DIRECTIONS
Nothing but the pictures should be dropped; repeat the rest of the data below exactly.

[Itemized modification records]
..............................

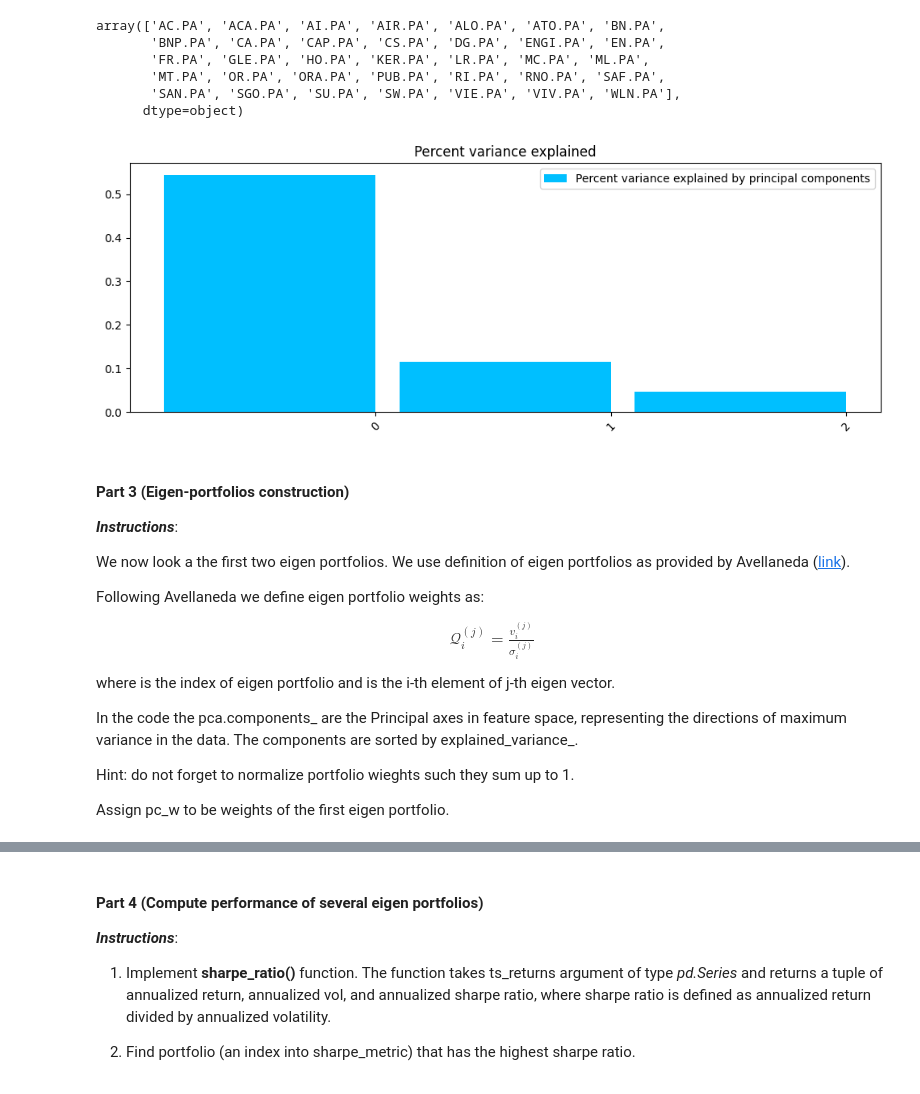
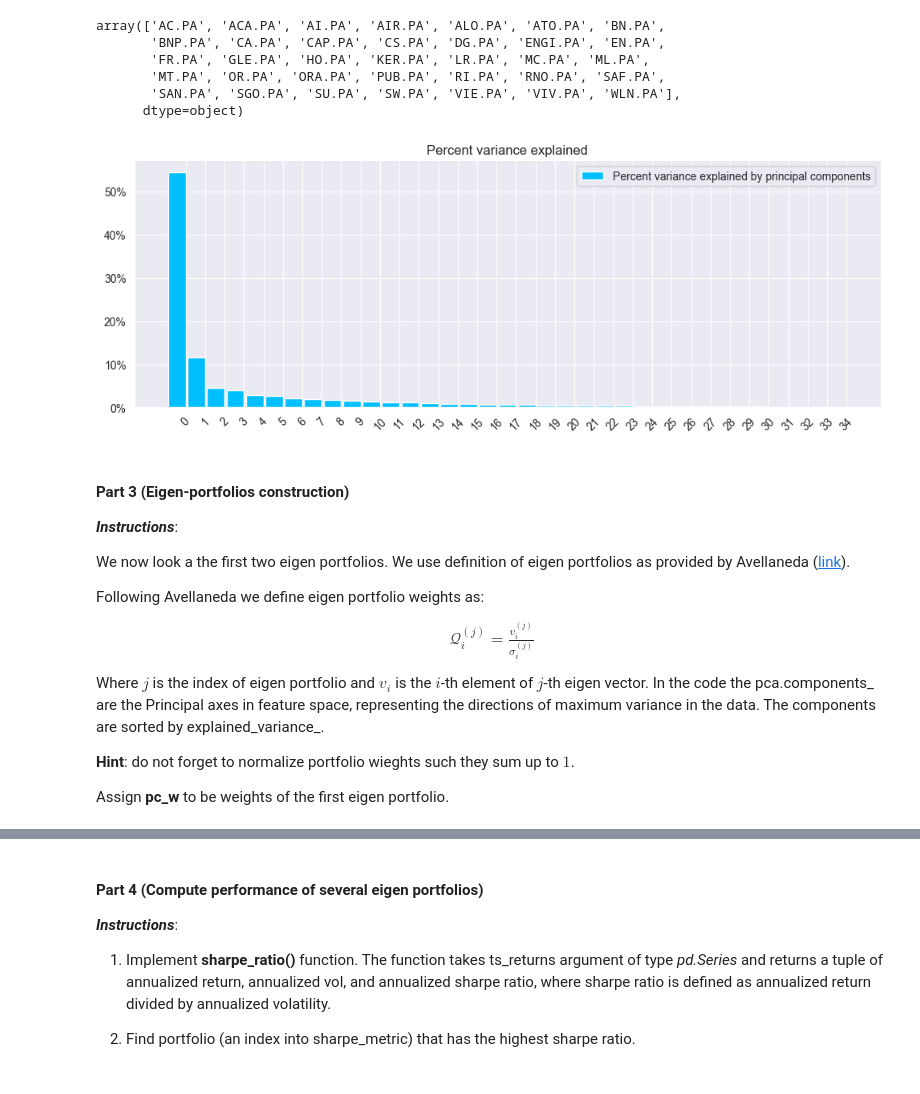
Before and after one commit to RomainCastellarnau/Assignment-2023-Applied-Time-Series, a Jupyter notebook: Computing exercises/Ex_7.ipynb, the cells around one changed output, grey strips where cells are left out. Drawn from its saved outputs; the diff is of its cells as text; code cells hidden in the pictures.

```diff
--- a/Computing exercises/Ex_7.ipynb
+++ b/Computing exercises/Ex_7.ipynb
@@ -3,6 +3,10 @@ import os
 import os.path
 import numpy as np
 import datetime
+import seaborn as sns
+from sklearn.decomposition import PCA
+
+sns.set_style("darkgrid")
 
 try:
     import matplotlib.pyplot as plt
@@ -15,6 +19,15 @@ try:
     print("  pandas: %s"% pd.__version__)
 except:
     print("Missing pandas package")
+
+
+from matplotlib.ticker import FuncFormatter
+
+def percent_formatter(x, pos):
+    return f"{x*100:.0f}%"
+
+def percent_formatter_2(x, pos):
+    return f"{x:.2f}%"
 # %% [output]
   pandas: 2.1.3
 # %%
@@ -150,20 +168,22 @@ array(['AC.PA', 'ACA.PA', 'AI.PA', 'AIR.PA', 'ALO.PA', 'ATO.PA', 'BN.PA',
 # %%
 if pca is not None:
     bar_width = 0.9
-    n_asset = int((1 / 10) * normed_returns.shape[1])
+    n_asset = len(stock_tickers)
     x_indx = np.arange(n_asset)
     fig, ax = plt.subplots()
     fig.set_size_inches(12, 4)
     # Eigenvalues are measured as percentage of explained variance.
     rects = ax.bar(
         x_indx, pca.explained_variance_ratio_[:n_asset], bar_width, color="deepskyblue"
     )
+
     ax.set_xticks(x_indx + bar_width / 2)
     ax.set_xticklabels(list(range(n_asset)), rotation=45)
+    ax.yaxis.set_major_formatter(FuncFormatter(percent_formatter))
     ax.set_title("Percent variance explained")
     ax.legend((rects[0],), ("Percent variance explained by principal components",))
 # %% [output]
-[figure, old version]
+[figure, new version]
 # %%
 if pca is not None:
     projected = pca.fit_transform(cov_matrix)
@@ -184,12 +204,11 @@ $\mathcal{Q}^{(j)}_{i} = \frac{{v}^{(j)}_{i}}{{\sigma}^{(j)}_{i}}$
 </div>
 
 
-where  is the index of eigen portfolio and
- is the i-th element of j-th eigen vector.
+Where $j$ is the index of eigen portfolio and $v_{i}$ is the $i$-th element of $j$-th eigen vector.
+In the code the pca.components_ are the Principal axes in feature space, representing the directions of maximum variance in the data.
+The components are sorted by explained_variance_.
 
-In the code the pca.components_ are the Principal axes in feature space, representing the directions of maximum variance in the data. The components are sorted by explained_variance_.
+__Hint__: do not forget to normalize portfolio wieghts such they sum up to $1$.
 
-Hint: do not forget to normalize portfolio wieghts such they sum up to 1.
-
-Assign pc_w to be weights of the first eigen portfolio.
+Assign __pc_w__ to be weights of the first eigen portfolio.
 # %%
```
Also changed, not shown: parts of 11 cells of this notebook.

..............................

WRITTEN SOLUTION
Before and after one commit to RomainCastellarnau/Assignment-2023-Applied-Time-Series, a Jupyter notebook: Computing exercises/Ex_7.ipynb, the cells around one changed output, grey strips where cells are left out. Drawn from its saved outputs; the diff is of its cells as text; code cells hidden in the pictures.

```diff
--- a/Computing exercises/Ex_7.ipynb
+++ b/Computing exercises/Ex_7.ipynb
@@ -3,6 +3,10 @@ import os
 import os.path
 import numpy as np
 import datetime
+import seaborn as sns
+from sklearn.decomposition import PCA
+
+sns.set_style("darkgrid")
 
 try:
     import matplotlib.pyplot as plt
@@ -15,6 +19,15 @@ try:
     print("  pandas: %s"% pd.__version__)
 except:
     print("Missing pandas package")
+
+
+from matplotlib.ticker import FuncFormatter
+
+def percent_formatter(x, pos):
+    return f"{x*100:.0f}%"
+
+def percent_formatter_2(x, pos):
+    return f"{x:.2f}%"
 # %% [output]
   pandas: 2.1.3
 # %%
@@ -150,20 +168,22 @@ array(['AC.PA', 'ACA.PA', 'AI.PA', 'AIR.PA', 'ALO.PA', 'ATO.PA', 'BN.PA',
 # %%
 if pca is not None:
     bar_width = 0.9
-    n_asset = int((1 / 10) * normed_returns.shape[1])
+    n_asset = len(stock_tickers)
     x_indx = np.arange(n_asset)
     fig, ax = plt.subplots()
     fig.set_size_inches(12, 4)
     # Eigenvalues are measured as percentage of explained variance.
     rects = ax.bar(
         x_indx, pca.explained_variance_ratio_[:n_asset], bar_width, color="deepskyblue"
     )
+
     ax.set_xticks(x_indx + bar_width / 2)
     ax.set_xticklabels(list(range(n_asset)), rotation=45)
+    ax.yaxis.set_major_formatter(FuncFormatter(percent_formatter))
     ax.set_title("Percent variance explained")
     ax.legend((rects[0],), ("Percent variance explained by principal components",))
 # %% [output]
-[figure, old version]
+[figure, new version]
 # %%
 if pca is not None:
     projected = pca.fit_transform(cov_matrix)
@@ -184,12 +204,11 @@ $\mathcal{Q}^{(j)}_{i} = \frac{{v}^{(j)}_{i}}{{\sigma}^{(j)}_{i}}$
 </div>
 
 
-where  is the index of eigen portfolio and
- is the i-th element of j-th eigen vector.
+Where $j$ is the index of eigen portfolio and $v_{i}$ is the $i$-th element of $j$-th eigen vector.
+In the code the pca.components_ are the Principal axes in feature space, representing the directions of maximum variance in the data.
+The components are sorted by explained_variance_.
 
-In the code the pca.components_ are the Principal axes in feature space, representing the directions of maximum variance in the data. The components are sorted by explained_variance_.
+__Hint__: do not forget to normalize portfolio wieghts such they sum up to $1$.
 
-Hint: do not forget to normalize portfolio wieghts such they sum up to 1.
-
-Assign pc_w to be weights of the first eigen portfolio.
+Assign __pc_w__ to be weights of the first eigen portfolio.
 # %%
```
Also changed, not shown: parts of 11 cells of this notebook.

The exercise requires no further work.